The influence of mountain pine beetle outbreaks and drought on severe wildfires in northwestern Colorado and southern Wyoming: A look at the past century

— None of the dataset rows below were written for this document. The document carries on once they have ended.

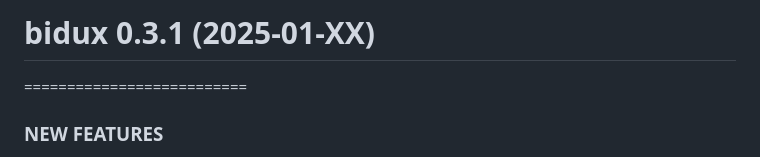
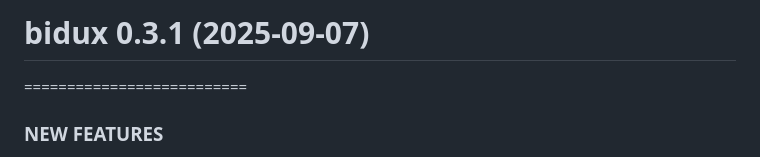
Before and after one commit to jrwinget/bidux, a Markdown page: NEWS.md, the part around the change. Rendered like a GitHub page.

Commit message:
Update release date for bidux 0.3.1
Update placeholder with correct acceptance/release date

```diff
--- a/NEWS.md
+++ b/NEWS.md
@@ -1,4 +1,4 @@
-# bidux 0.3.1 (2025-01-XX)
+# bidux 0.3.1 (2025-09-07)
 ==========================
 
 ### NEW FEATURES
```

Outbreaks of bark beetles and drought both lead to concerns about increased fire risk, but the relative importance of these two factors is the subject of much debate. We examined how mountain pine beetle (MPB) outbreaks and drought have contributed to the fire regime of lodgepole pine forests in northwestern Colorado and adjacent areas of southern Wyoming over the past century. We used dendroecological methods to reconstruct the pre-fire history of MPB outbreaks in twenty lodgepole pine stands that had burned between 1939 and 2006 and in 20 nearby lodgepole pine stands that were otherwise similar but that had not burned. Our data represent c. 80% of all large fires that had occurred in lodgepole pine forests in this study area over the past century. We also compared Palmer Drought Severity Index (PDSI) and actual evapotranspiration (AET) values between fire years and non-fire years. Burned stands were no more likely to have been affected by outbreak prior to fires than were nearby unburned stands. However, PDSI and AET values were both lower during fire years than during non-fire years. This work indicates that climate has been more important than outbreaks to the fire regime of lodgepole pine forests in this region over the past century. Indeed, we found no detectable increase in the occurrence of high-severity fires following MPB outbreaks. Dry conditions, rather than changes in fuels associated with outbreaks, appear to be most limiting to the occurrence of severe fires in these forests.